Repetitive Trauma - People often think back injuries result from lifting heavy or awkward objects. Many back injuries, however, do not come from a single lift, but occur from relatively minor strains over time. Back injuries, as with other cumulative trauma disorders (CTD), may arise from repeated injuries. (But, repetitive, low-grade strains usually do not cause CTDs.) As the worker repeats a particular irritating movement, the minor injuries begin to accumulate and weaken affected muscles or ligaments. Eventually a more serious injury may occur. Thus, a specific weight lifted may actually have little to do with any single injury. Remember to use mechanical aids when appropriate along with good lifting techniques, whenever you do any lifting. You can lift safely when performed with caution.
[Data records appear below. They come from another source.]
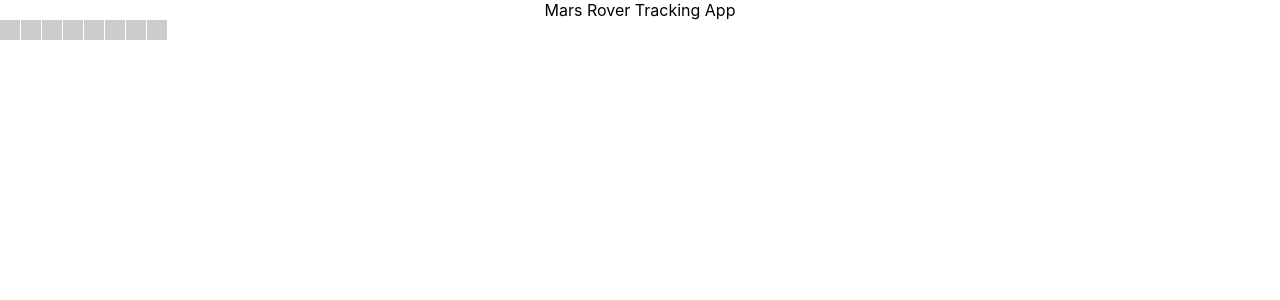
Repository: madhurisandbhor/Rover-Tracking-App
Page: /
These files come from the project's save history. The page is drawn as it stood at one moment and after the next save; the edit follows.
The browser window is 1280 px wide. The pictures show the whole page.
The project was rebuilt for these pictures with package versions that can differ from the ones it lists, and the page was loaded fresh each time.

Above is the page before, as saved 2021-09-06 16:58:17.

### src/App.js
import './App.css';
import Grid from './Grid'

function App() {
  return (
    <div className="App">
      <div>Mars Rover Tracking App</div>
      <Grid />
    </div>
  );
}

export default App;

### src/Grid.jsx
import React from 'react'
import { maxY, maxX } from "./constants";

const wrapper = {
    display: 'grid',
    gridTemplateColumns: `repeat(${maxY}, 20px)`,
    gridTemplateRows: `repeat(${maxX}, 20px)`,
    gridAutoRows: '20px',
    gridAutoColumns: '20px',
    gridGap: '1px',
}

const item = {
    padding: '10px',
    backgroundColor: '#ccc',
}

const Grid = () => {
    return (
        <div style={wrapper}>

            <div style={item}></div>
            <div style={item}></div>
            <div style={item}></div>
            <div style={item}></div>
            <div style={item}></div>
            <div style={item}></div>
            <div style={item}></div>
            <div style={item}></div>

        </div>
    )
}

export default Grid

### src/constants.js
export const x = 0, y = 0, maxX = 9, maxY = 9;
export const d = 'N';
export const directionsToRight = ['N', 'E', 'S', 'W']
export const directionsToLeft = ['N', 'W', 'S', 'E']

Loaded but not shown: public/index.html (common file); src/index.js (common file); src/index.css (common file); src/App.css (common file)

After the next save:
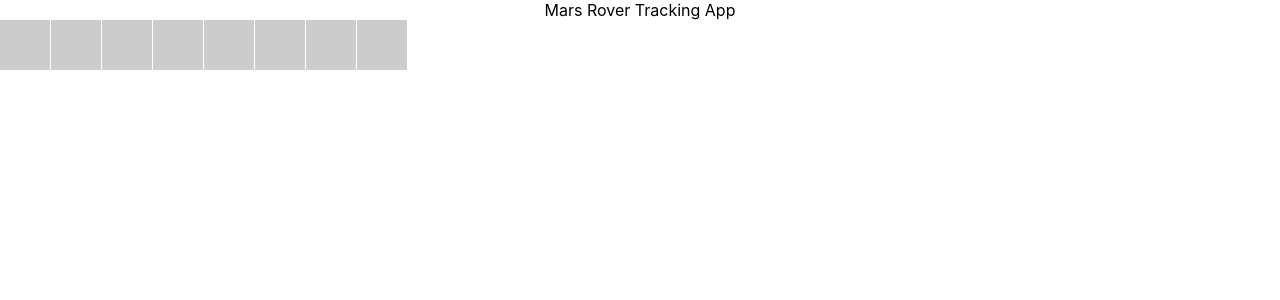
Saved 9 s later.
--- a/src/Grid.jsx
+++ b/src/Grid.jsx
@@ -3,8 +3,8 @@ import { maxY, maxX } from "./constants";
 
 const wrapper = {
     display: 'grid',
-    gridTemplateColumns: `repeat(${maxY}, 20px)`,
-    gridTemplateRows: `repeat(${maxX}, 20px)`,
+    gridTemplateColumns: `repeat(${maxY}, 50px)`,
+    gridTemplateRows: `repeat(${maxX}, 50px)`,
     gridAutoRows: '20px',
     gridAutoColumns: '20px',
     gridGap: '1px',
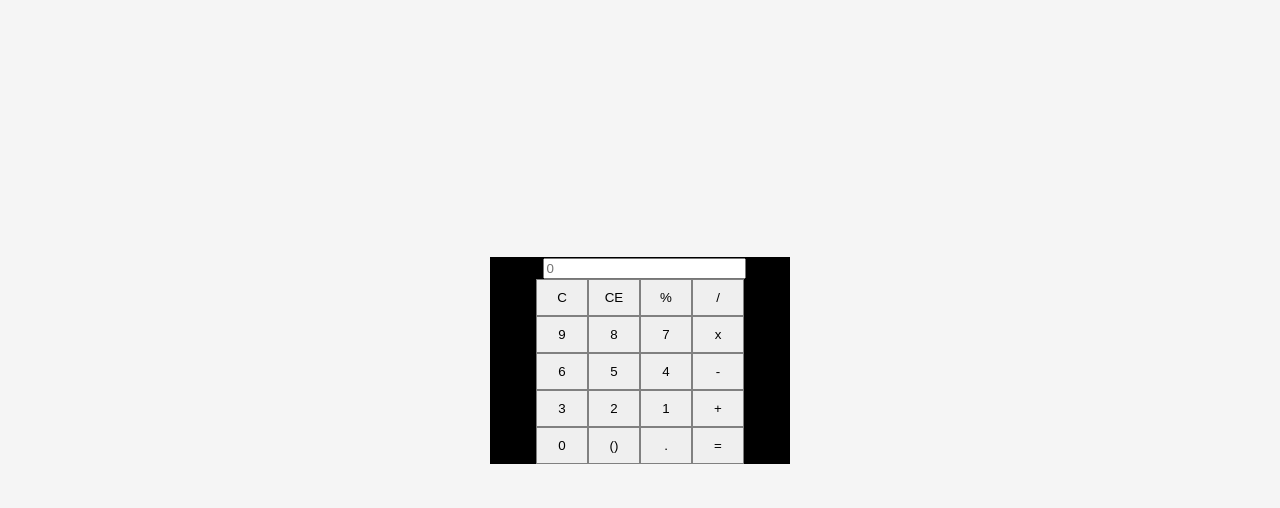
Repository: latenightsnacc/React-Projects
Page: / (app in calculator/)
The author's editor kept a copy of each file at every save. The page is drawn from the files as they stood at one save, then again after the next save.
The browser window is 1280 px wide. The pictures show the whole page.
The project was rebuilt for these pictures with package versions that can differ from the ones it lists, and the page was loaded fresh each time.

Above is the page before, as saved 2020-07-01 13:57:02.

### calculator/src/App.js
import React from 'react';
import '../src/Styles/App.scss';
import Calculator from '../src/Components/Calculator/Calculator';

function App() {
  return (
    <div className="App">
      <Calculator />
    </div>
  );
}

export default App;

### calculator/src/Styles/App.scss
.App {
    display: flex;
    flex-direction: column;
    height: 100vh;
    width: 100%;
    align-items: center;
    justify-content: center;
    background-color: whitesmoke;
}

### calculator/src/Components/Calculator/Calculator.js
import React from 'react';
import '../../Styles/Calculator.scss';
import Buttons from '../Buttons/Buttons';
import Input from '../Input/Input';

class Calculator extends React.Component {
    render() {
        return(
            <>
                <div className="Calculator">
                    <Input />
                    <Buttons />
                </div>
            </>
        )
    }
}

export default Calculator;

### calculator/src/Styles/Calculator.scss
.Calculator {
    display: flex;
    flex-direction: column;
    align-items: center;
    justify-content: center;
    background-color: black;
    width: 300px;
}

### calculator/src/Components/Buttons/Buttons.js
import React from 'react';
import '../../Styles/Buttons.scss';

class Buttons extends React.Component {
    render() {
        return (
            <>
                <div className="Buttons">
                    <button className="button">C</button>
                    <button className="button">CE</button>
                    <button className="button">%</button>
                    <button className="button">/</button>

                    <br/>

                    <button className="button">9</button>
                    <button className="button">8</button>
                    <button className="button">7</button>
                    <button className="button">x</button>

                    <br />

                    <button className="button">6</button>
                    <button className="button">5</button>
                    <button className="button">4</button>
                    <button className="button">-</button>

                    <br />

                    <button className="button">3</button>
                    <button className="button">2</button>
                    <button className="button">1</button>
                    <button className="button">+</button>

                    <br />

                    <button className="button">0</button>
                    <button className="button">()</button>
                    <button className="button">.</button>
                    <button className="button">=</button>

                </div>
            </>
        )
    }
}

export default Buttons;

### calculator/src/Components/Input/Input.js
import React from 'react';
import '../../Styles/Input.scss';

class Input extends React.Component {
    render() {
        return (
            <>
                <div className="Input">
                    <input placeholder="0" />
                </div>
            </>
        )
    }
}

export default Input;

### calculator/src/Styles/Buttons.scss
.Buttons {
    .button {
        padding: 10px;
        width: 52px;
        color: black;
        border: 1px solid grey;
    }
}

### calculator/src/Styles/Input.scss
.Input {
    width: 195px;
    input {
        width: 100%;
        margin-left: 0px !important;


        &:focus {
            outline-color: whitesmoke;
        }
    }
}

Loaded but not shown: calculator/public/index.html (common file); calculator/src/index.js (common file); calculator/src/index.css (common file); calculator/src/serviceWorker.js (common file)

After the next save:
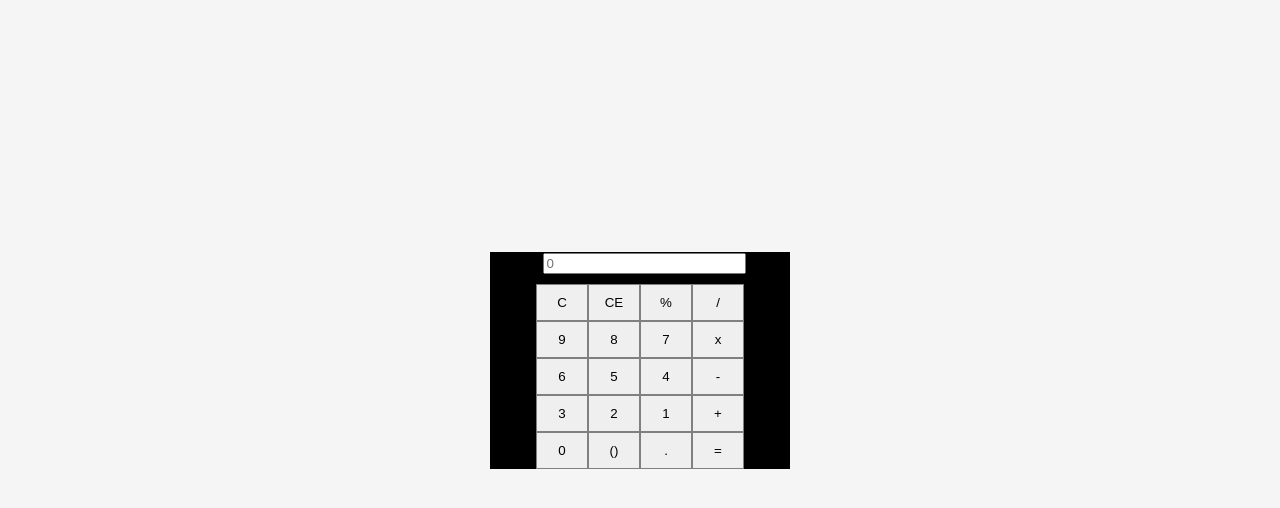
Saved 19 s later.
--- a/calculator/src/Styles/Input.scss
+++ b/calculator/src/Styles/Input.scss
@@ -2,7 +2,7 @@
     width: 195px;
     input {
         width: 100%;
-        margin-left: 0px !important;
+        margin-bottom: 10px;
 
 
         &:focus {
Back safety awareness is necessary, due to the prevalence and severity of back injuries throughout business and industry. Sprains and strains are the most common causes of lower back pain. Backs can be injured by improper lifting, falling, auto accidents, and sports activities. But of these, lifting improperly is the largest single cause of back pain and injury. Instituting proper lifting techniques and other safety measures can significantly reduce your chance of a back injury incident.
Kyle Mungavin, Assistant Director
Office: Service Building, Room 217